§. 21. A vacuum beyond the utmost bounds of body. But to return to our idea of space. If body be not supposed infinite, which I think no one will affirm, I would ask, Whether, if God placed a man at the extremity of corporeal beings, he could not stretch his hand beyond his body? If he could, then he would put his arm where there was before space without body; and if there he spreads his fingers, there would still be space between them without body. If he could not stretch out his hand, it must be because of some external hindrance; for we suppose him alive, with such a power of moving the parts of his body that he hath now, which is not in itself impossible, if God so pleased to have it; (or at least it is not impossible for God so to move him :) and then I ask, Whether that which hinders his hand from moving outwerds be substance or accident, something or nothing? And when they have resolved that, they will be able to resolve themselves what that is, which is or may be between two bodies at a distance, that is not body, and has no solidity. In the mean time, the argument is at least as good, that where nothing hinders (as beyond the utmost bounds of all bodies) a body put in motion may move on; as where there is nothing between, there two bodies must necessarily touch; for pure space between, is sufficient to take away the necessity of mutual contact: but bare space in the way, is not sufficient to stop motion. The truth is, these men must either own that they think body infinite, though they are loth to speak it out, or else affirm that space is not body. For I would fain meet with that thinking man, that can in his thoughts set any bounds to space, more than he can to duration; or by thinking hope

to arrive at the end of either: and therefore, if his idea of eternity be infinite, so is his idea of immensity; they are both finite or infinite alike.

§. 22. The power of annihilation proves a vacuum.

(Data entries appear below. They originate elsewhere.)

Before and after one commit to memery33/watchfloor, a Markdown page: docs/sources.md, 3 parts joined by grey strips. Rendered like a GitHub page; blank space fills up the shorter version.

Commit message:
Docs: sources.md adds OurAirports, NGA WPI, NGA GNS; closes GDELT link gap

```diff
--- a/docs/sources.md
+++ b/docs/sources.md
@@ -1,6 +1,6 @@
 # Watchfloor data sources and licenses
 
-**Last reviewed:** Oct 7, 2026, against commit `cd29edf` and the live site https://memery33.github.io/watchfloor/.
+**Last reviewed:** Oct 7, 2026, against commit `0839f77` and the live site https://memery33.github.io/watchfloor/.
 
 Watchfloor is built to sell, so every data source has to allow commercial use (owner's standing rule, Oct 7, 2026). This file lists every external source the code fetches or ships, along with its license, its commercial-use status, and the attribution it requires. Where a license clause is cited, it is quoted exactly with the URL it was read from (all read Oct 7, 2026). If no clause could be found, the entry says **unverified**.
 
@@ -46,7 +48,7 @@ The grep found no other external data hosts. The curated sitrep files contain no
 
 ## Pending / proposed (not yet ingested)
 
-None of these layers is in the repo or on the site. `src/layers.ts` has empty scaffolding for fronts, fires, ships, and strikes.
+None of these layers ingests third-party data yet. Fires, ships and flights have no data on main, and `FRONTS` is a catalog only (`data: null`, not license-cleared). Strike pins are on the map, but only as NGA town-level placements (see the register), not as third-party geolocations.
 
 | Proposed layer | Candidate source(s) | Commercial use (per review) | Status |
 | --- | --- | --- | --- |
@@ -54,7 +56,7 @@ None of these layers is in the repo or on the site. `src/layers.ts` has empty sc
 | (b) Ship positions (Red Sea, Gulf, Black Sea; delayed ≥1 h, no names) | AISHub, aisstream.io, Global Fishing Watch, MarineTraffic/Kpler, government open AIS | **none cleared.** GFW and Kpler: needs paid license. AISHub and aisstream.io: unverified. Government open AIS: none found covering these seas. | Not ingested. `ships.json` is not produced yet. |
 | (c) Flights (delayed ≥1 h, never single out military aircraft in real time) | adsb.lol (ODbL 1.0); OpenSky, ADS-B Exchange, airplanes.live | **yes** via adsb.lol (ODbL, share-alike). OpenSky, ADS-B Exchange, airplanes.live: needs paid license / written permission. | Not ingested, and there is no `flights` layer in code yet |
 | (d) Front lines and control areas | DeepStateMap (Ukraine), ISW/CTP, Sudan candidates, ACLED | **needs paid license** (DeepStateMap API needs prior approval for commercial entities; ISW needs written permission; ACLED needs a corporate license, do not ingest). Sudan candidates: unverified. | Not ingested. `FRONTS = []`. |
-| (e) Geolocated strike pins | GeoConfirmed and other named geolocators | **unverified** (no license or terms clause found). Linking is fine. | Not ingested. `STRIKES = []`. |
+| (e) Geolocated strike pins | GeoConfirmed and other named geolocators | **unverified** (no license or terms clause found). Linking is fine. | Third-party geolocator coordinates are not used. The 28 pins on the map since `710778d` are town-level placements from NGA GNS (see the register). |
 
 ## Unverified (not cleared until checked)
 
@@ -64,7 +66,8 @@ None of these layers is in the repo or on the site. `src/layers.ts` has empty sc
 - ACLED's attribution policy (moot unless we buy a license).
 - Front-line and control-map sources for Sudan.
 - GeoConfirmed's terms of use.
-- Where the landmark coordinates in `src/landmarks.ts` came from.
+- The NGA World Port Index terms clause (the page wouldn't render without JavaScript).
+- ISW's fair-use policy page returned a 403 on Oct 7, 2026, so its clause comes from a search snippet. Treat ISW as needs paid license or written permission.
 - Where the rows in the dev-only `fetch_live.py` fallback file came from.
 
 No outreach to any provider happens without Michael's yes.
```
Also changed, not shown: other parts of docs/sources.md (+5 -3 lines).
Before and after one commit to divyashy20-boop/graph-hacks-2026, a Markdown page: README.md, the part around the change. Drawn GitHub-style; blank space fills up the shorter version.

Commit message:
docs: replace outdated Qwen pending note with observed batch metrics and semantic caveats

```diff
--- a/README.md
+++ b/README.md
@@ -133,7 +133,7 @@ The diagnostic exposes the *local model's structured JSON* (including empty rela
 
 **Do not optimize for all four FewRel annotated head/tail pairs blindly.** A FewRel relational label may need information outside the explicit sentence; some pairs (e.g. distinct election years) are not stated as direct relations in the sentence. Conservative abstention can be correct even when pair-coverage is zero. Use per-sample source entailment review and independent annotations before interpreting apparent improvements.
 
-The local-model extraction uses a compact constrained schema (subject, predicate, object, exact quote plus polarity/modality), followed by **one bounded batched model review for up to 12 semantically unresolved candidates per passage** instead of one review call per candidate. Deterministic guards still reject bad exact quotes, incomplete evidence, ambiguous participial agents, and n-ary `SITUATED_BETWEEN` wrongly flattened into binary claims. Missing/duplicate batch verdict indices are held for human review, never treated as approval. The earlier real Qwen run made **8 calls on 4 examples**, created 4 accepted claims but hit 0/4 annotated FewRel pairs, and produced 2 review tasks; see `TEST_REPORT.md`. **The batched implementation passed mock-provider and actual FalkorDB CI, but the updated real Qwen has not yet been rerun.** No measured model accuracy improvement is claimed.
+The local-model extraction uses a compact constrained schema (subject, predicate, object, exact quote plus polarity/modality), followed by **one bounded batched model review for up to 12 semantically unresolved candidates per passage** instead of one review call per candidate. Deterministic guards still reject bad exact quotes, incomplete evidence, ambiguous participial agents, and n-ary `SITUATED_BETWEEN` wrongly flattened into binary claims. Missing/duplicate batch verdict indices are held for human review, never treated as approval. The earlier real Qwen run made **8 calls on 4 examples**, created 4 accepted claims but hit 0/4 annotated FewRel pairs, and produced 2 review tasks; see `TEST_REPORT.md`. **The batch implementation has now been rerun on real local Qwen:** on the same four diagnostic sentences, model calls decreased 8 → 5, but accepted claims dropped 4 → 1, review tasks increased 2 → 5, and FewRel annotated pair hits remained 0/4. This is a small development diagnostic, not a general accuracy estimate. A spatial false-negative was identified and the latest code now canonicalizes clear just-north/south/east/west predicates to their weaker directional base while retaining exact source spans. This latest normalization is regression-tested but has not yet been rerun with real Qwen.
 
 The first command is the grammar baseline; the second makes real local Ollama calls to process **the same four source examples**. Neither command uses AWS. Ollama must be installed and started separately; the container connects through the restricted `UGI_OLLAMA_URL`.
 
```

Farther, those who assert the impossibility of space existing without matter, must not only make body infinite, but must also deny a power in God to annihilate any part of matter. No one, I suppose, will deny that God can put an end to all motion that is in matter, and fix all the bodies of the universe in a perfect quiet and rest, and continue them so long as he pleases. Whoever then will allow, that God can, during such a general rest, annihilate either this book, or the body of him that reads it, must necessarily admit the possibility of a vacuum; for it is evident, that the space that was filled by the parts of the annihilated body, will still remain, and be a space without body. For the circumambient bodies being in perfect rest, are a wall of adamant, and in that state make it a perfect impossibility for any other body to get into that space. And indeed the necessary motion of one particle of matter into the place from whence another particle of matter is removed, is but a consequence from the supposition of plenitude which will therefore need some better proof than a supposed matter of fact, which experiment can never make out our own clear and distinct ideas plainly satisfying us, that there is no necessary connexion between space and solidity, since we can conceive the one without the other. And those who dispute for or against a vacuum, do thereby confess they have distinct ideas of vacuum and plenum, i. e. that they have an idea of extension void of solidity, though they deny its existence: or clse they dispute about nothing at all. For they who so much alter the signification of words, as to call extension body, and consequently make the whole essence of body to be nothing but pure extension without solidity, must talk absurdly whenever they speak of vacuum, since it is impossible for extension to be without extension. For vacuum, whether we affirm or deny its existence, signifies space without body, whose very existence no one can deny to be possible, who will not make matter infinite, and take from God a power to annihilate any particle of it.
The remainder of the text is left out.